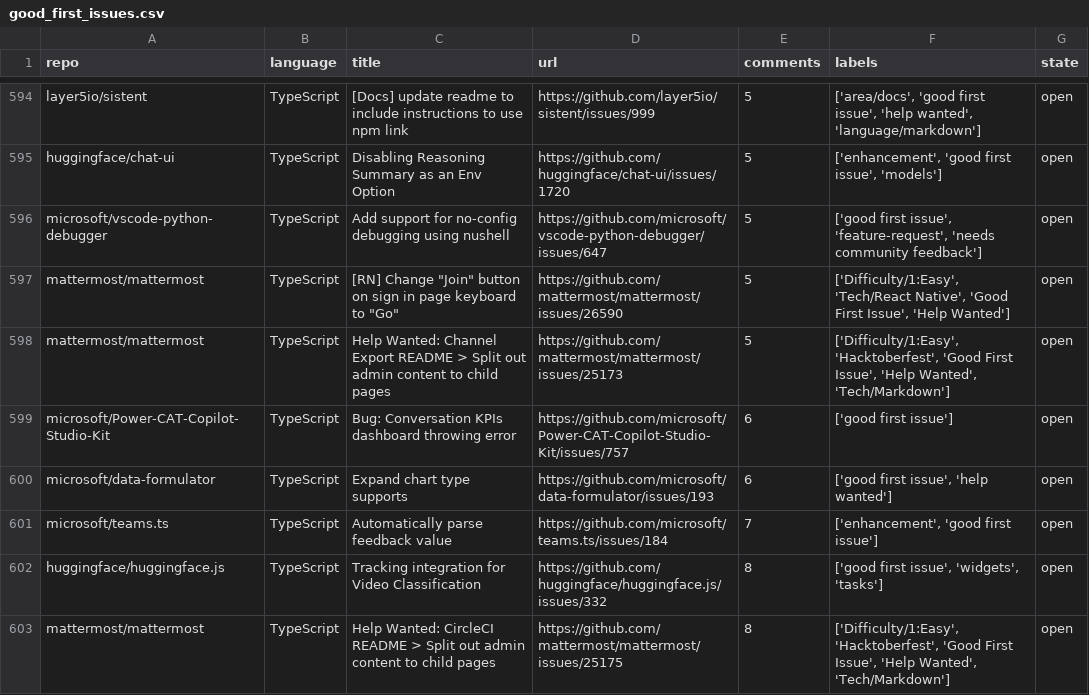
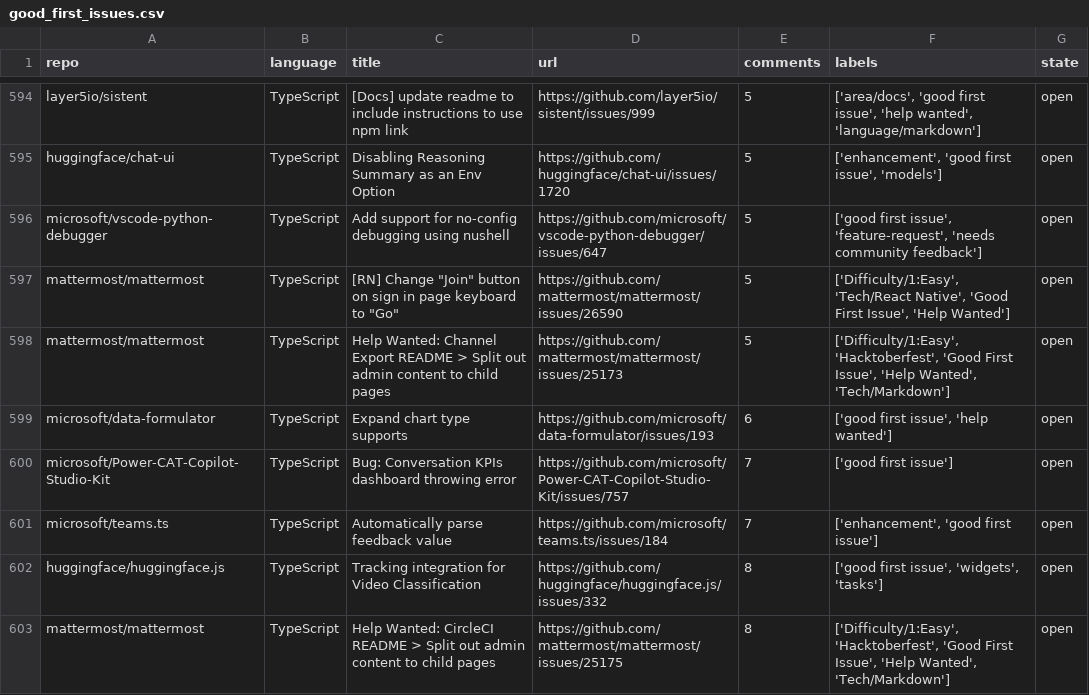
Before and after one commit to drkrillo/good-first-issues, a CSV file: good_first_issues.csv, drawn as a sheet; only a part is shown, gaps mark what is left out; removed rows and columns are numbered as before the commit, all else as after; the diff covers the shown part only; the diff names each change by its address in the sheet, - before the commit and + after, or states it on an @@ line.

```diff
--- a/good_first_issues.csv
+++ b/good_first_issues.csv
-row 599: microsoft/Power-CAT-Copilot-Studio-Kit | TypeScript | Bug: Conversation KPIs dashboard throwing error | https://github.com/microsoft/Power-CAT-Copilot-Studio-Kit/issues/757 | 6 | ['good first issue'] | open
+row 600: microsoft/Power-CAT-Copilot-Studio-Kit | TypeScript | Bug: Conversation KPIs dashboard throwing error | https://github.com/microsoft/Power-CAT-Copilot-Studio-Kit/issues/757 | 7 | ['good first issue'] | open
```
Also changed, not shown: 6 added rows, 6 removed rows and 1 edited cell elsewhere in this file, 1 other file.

--

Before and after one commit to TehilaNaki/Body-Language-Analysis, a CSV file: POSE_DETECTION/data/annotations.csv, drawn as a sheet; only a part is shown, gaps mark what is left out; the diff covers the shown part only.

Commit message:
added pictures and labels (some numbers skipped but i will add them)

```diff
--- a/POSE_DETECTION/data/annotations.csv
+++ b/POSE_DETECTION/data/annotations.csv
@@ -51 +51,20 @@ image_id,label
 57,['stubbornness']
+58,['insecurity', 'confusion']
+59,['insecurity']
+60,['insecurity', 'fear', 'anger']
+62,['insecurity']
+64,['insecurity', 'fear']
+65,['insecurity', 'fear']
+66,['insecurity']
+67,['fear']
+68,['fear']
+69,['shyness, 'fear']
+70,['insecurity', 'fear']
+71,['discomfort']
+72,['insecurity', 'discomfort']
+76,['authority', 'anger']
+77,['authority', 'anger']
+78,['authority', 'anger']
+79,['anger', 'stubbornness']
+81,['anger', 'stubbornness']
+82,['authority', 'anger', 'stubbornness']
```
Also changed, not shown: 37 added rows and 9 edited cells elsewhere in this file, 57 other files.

---

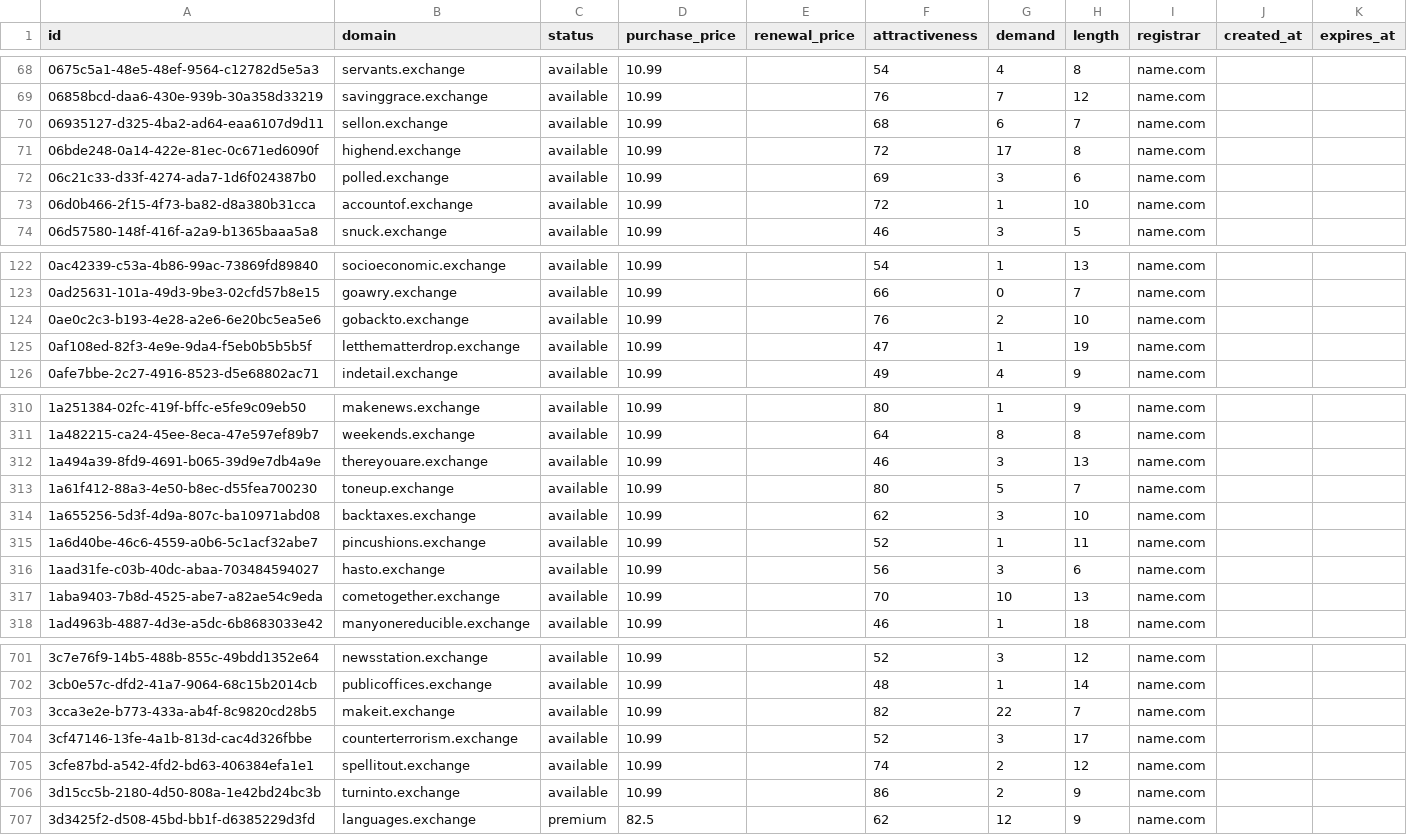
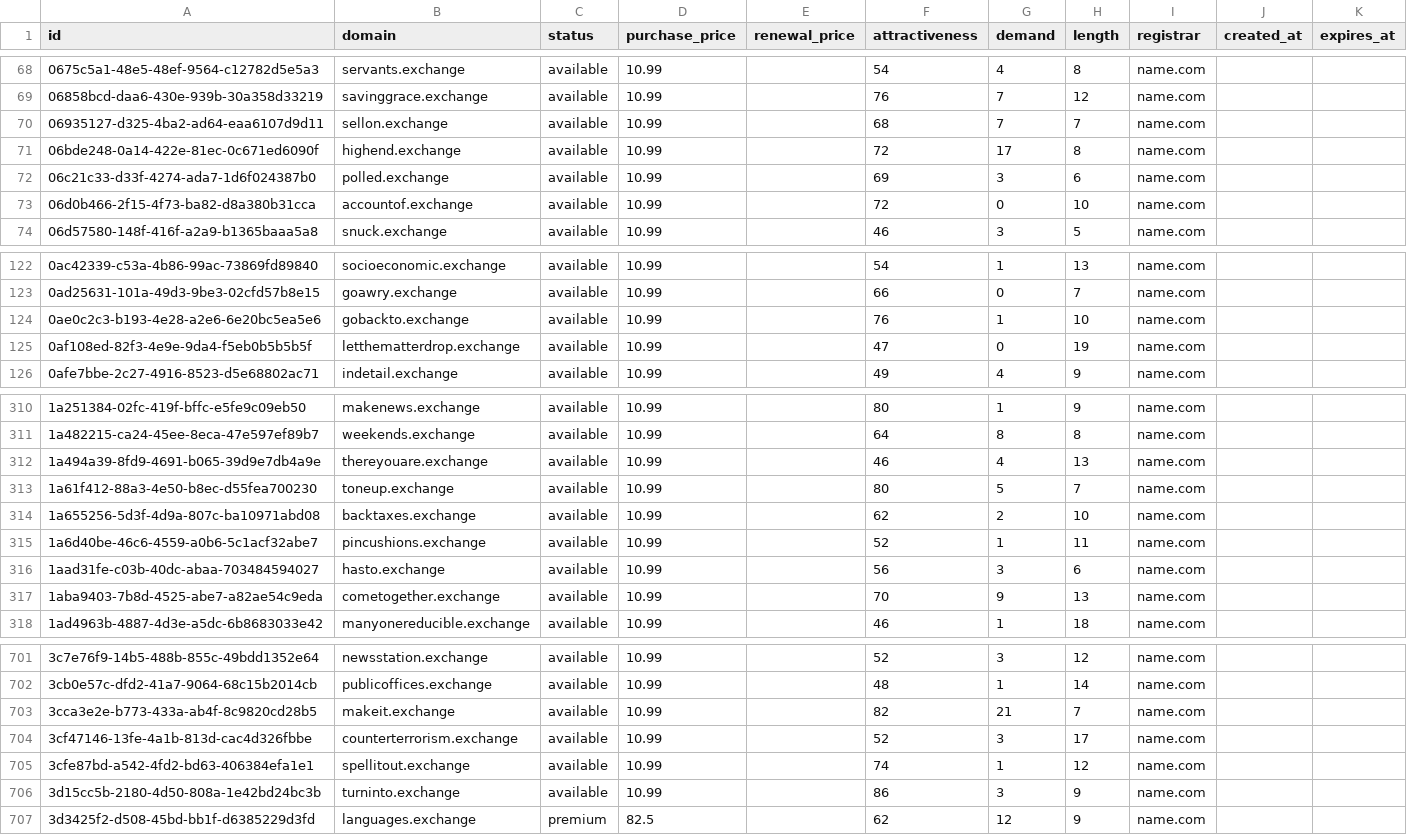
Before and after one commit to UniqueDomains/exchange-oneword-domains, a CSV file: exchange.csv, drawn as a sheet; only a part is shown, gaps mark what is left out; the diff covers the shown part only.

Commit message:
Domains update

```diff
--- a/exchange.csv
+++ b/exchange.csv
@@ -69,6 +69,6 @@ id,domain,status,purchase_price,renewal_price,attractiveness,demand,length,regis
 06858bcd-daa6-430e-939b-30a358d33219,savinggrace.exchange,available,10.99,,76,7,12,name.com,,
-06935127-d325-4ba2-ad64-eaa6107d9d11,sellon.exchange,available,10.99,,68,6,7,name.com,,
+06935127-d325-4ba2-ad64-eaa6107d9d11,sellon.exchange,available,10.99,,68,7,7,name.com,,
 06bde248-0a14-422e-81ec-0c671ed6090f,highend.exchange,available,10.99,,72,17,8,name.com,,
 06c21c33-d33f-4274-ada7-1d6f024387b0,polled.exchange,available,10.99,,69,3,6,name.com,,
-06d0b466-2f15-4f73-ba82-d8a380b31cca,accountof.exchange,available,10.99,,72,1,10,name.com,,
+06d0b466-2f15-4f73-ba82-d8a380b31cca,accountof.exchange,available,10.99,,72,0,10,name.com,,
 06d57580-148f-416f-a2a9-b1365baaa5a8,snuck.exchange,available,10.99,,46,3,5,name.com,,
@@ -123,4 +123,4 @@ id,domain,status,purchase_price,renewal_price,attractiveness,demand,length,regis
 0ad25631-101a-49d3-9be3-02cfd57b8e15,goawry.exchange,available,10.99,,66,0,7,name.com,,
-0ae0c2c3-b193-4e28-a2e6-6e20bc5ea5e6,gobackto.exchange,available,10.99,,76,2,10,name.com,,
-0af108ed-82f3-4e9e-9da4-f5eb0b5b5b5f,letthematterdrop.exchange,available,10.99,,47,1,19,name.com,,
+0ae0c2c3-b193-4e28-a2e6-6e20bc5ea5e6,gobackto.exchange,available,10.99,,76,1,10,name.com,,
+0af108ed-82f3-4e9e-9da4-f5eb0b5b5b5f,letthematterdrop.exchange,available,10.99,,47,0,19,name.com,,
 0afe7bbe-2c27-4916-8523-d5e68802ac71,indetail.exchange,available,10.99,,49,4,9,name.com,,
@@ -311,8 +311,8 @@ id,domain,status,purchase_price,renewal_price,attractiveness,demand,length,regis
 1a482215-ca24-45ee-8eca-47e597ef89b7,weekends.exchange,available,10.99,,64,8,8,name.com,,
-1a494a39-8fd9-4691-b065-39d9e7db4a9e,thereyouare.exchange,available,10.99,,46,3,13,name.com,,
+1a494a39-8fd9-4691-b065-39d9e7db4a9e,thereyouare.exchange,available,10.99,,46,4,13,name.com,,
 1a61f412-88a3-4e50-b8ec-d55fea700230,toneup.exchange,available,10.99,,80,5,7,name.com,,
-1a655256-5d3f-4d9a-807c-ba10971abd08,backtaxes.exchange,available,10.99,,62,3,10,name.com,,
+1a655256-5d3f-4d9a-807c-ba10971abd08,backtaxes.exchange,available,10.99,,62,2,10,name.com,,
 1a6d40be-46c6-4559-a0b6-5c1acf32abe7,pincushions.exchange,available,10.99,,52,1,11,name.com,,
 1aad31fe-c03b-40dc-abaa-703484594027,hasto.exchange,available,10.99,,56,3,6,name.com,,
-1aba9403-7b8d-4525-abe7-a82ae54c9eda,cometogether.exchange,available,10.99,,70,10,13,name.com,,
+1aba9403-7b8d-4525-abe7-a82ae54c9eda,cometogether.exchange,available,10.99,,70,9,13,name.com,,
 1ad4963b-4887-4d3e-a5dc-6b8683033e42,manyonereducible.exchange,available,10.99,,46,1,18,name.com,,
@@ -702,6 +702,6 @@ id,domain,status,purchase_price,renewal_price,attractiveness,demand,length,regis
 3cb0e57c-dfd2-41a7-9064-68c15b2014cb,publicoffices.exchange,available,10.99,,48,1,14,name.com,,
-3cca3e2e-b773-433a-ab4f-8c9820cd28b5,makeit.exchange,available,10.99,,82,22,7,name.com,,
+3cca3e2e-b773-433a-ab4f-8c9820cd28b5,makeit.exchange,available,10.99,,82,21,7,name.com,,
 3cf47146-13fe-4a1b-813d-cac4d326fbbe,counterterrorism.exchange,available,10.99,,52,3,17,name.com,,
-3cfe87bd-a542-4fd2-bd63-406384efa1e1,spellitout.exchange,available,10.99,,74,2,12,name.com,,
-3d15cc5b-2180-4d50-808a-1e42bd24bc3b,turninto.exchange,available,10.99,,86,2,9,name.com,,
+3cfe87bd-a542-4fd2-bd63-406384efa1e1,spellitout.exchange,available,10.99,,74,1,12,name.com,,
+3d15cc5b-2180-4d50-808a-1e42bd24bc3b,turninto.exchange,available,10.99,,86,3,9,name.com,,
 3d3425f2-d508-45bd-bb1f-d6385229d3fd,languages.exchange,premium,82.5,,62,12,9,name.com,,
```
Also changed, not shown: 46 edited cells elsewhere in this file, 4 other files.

• Instructions to follow
In the listing above, find each line containing "authority" and copy it.

• Task response
+76,['authority', 'anger']
+77,['authority', 'anger']
+78,['authority', 'anger']
+82,['authority', 'anger', 'stubbornness']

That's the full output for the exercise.